++++ Data for analysis

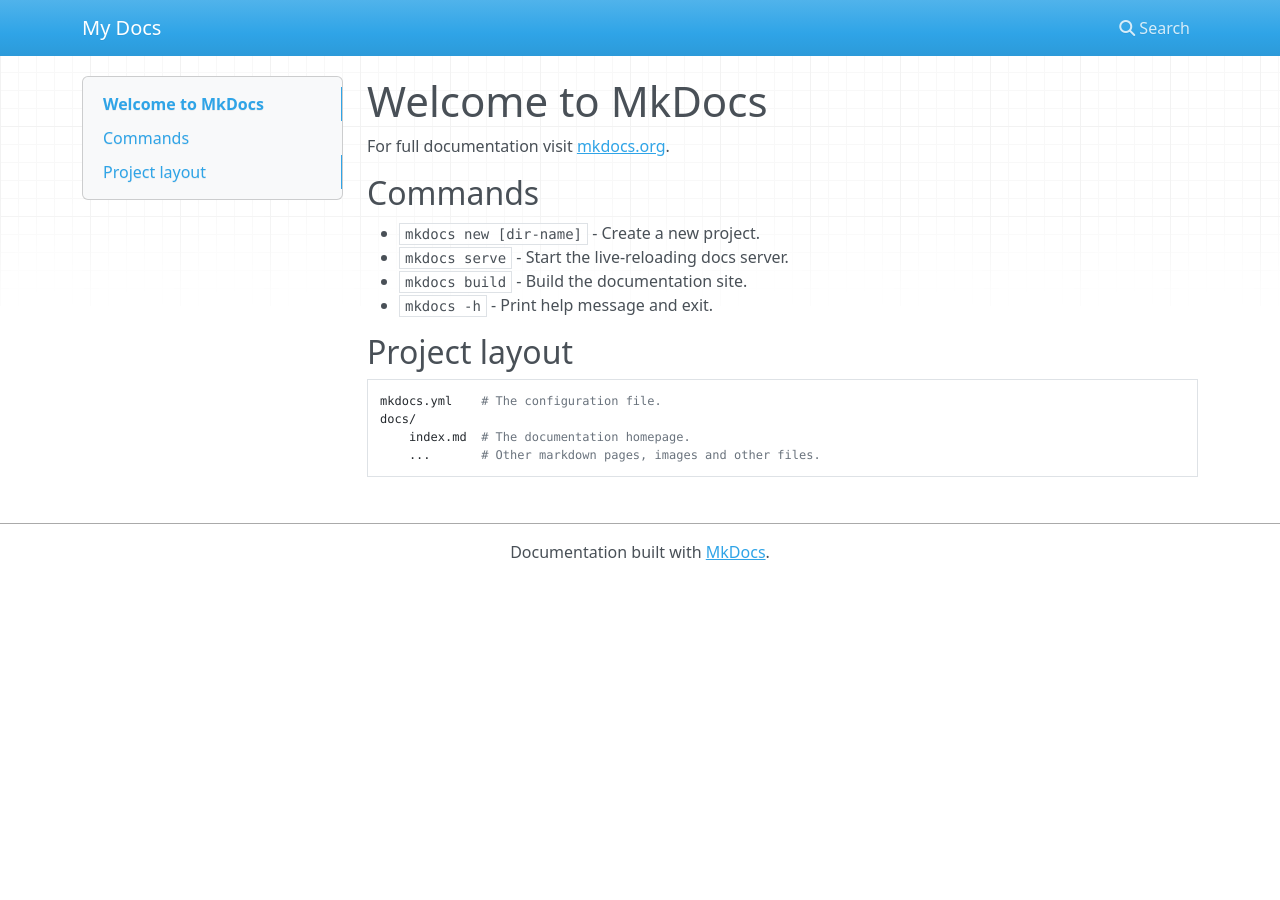
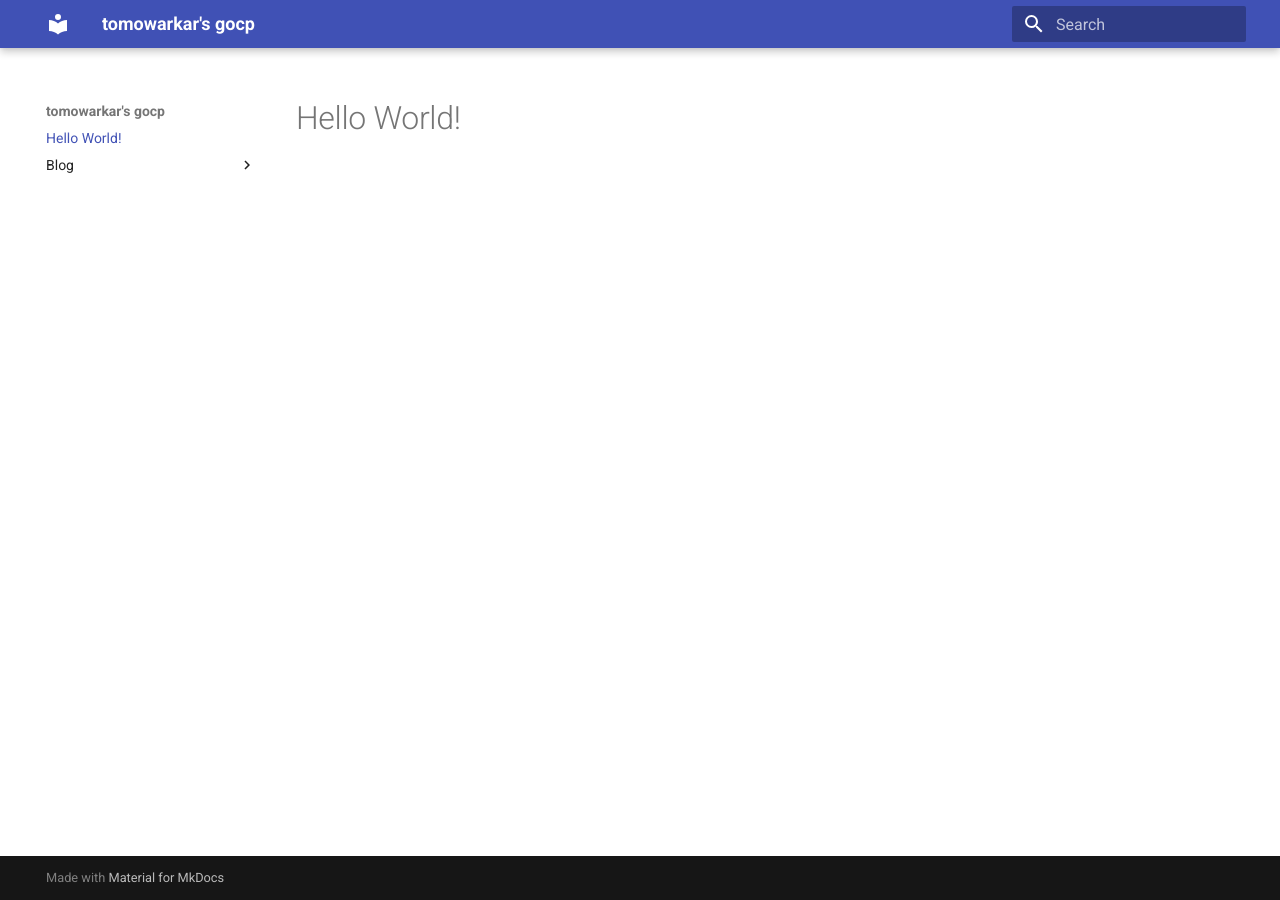
Before and after one commit to tomowarkar/gocp, an MkDocs documentation site: the page built from docs/index.md, in a window 1280 px wide. Built offline with MkDocs 1.6.1 and Material for MkDocs 9.7.7, drawn with Linux system fonts in a browser that asks for light colours; nearby versions of some CDN libraries.

```diff
--- a/docs/index.md
+++ b/docs/index.md
@@ -1,17 +1 @@
-# Welcome to MkDocs
-
-For full documentation visit [mkdocs.org](https://www.mkdocs.org).
-
-## Commands
-
-* `mkdocs new [dir-name]` - Create a new project.
-* `mkdocs serve` - Start the live-reloading docs server.
-* `mkdocs build` - Build the documentation site.
-* `mkdocs -h` - Print help message and exit.
-
-## Project layout
-
-    mkdocs.yml    # The configuration file.
-    docs/
-        index.md  # The documentation homepage.
-        ...       # Other markdown pages, images and other files.
+# Hello World!
--- a/mkdocs.yml
+++ b/mkdocs.yml
@@ -1 +1,3 @@
-site_name: My Docs
+site_name: tomowarkar's gocp
+theme:
+  name: material
```
Also changed, not shown: README.md (+2 -0 lines), docs/blog/201208_01.md (added, +7 -0 lines), pyproject.toml (added, +16 -0 lines), 1 other file.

++++++++

Goal of the exercise: Your reply should repeat the entries above exactly, leaving the pictures out.

Completed exercise:
Before and after one commit to tomowarkar/gocp, an MkDocs documentation site: the page built from docs/index.md, in a window 1280 px wide. Built offline with MkDocs 1.6.1 and Material for MkDocs 9.7.7, drawn with Linux system fonts in a browser that asks for light colours; nearby versions of some CDN libraries.

```diff
--- a/docs/index.md
+++ b/docs/index.md
@@ -1,17 +1 @@
-# Welcome to MkDocs
-
-For full documentation visit [mkdocs.org](https://www.mkdocs.org).
-
-## Commands
-
-* `mkdocs new [dir-name]` - Create a new project.
-* `mkdocs serve` - Start the live-reloading docs server.
-* `mkdocs build` - Build the documentation site.
-* `mkdocs -h` - Print help message and exit.
-
-## Project layout
-
-    mkdocs.yml    # The configuration file.
-    docs/
-        index.md  # The documentation homepage.
-        ...       # Other markdown pages, images and other files.
+# Hello World!
--- a/mkdocs.yml
+++ b/mkdocs.yml
@@ -1 +1,3 @@
-site_name: My Docs
+site_name: tomowarkar's gocp
+theme:
+  name: material
```
Also changed, not shown: README.md (+2 -0 lines), docs/blog/201208_01.md (added, +7 -0 lines), pyproject.toml (added, +16 -0 lines), 1 other file.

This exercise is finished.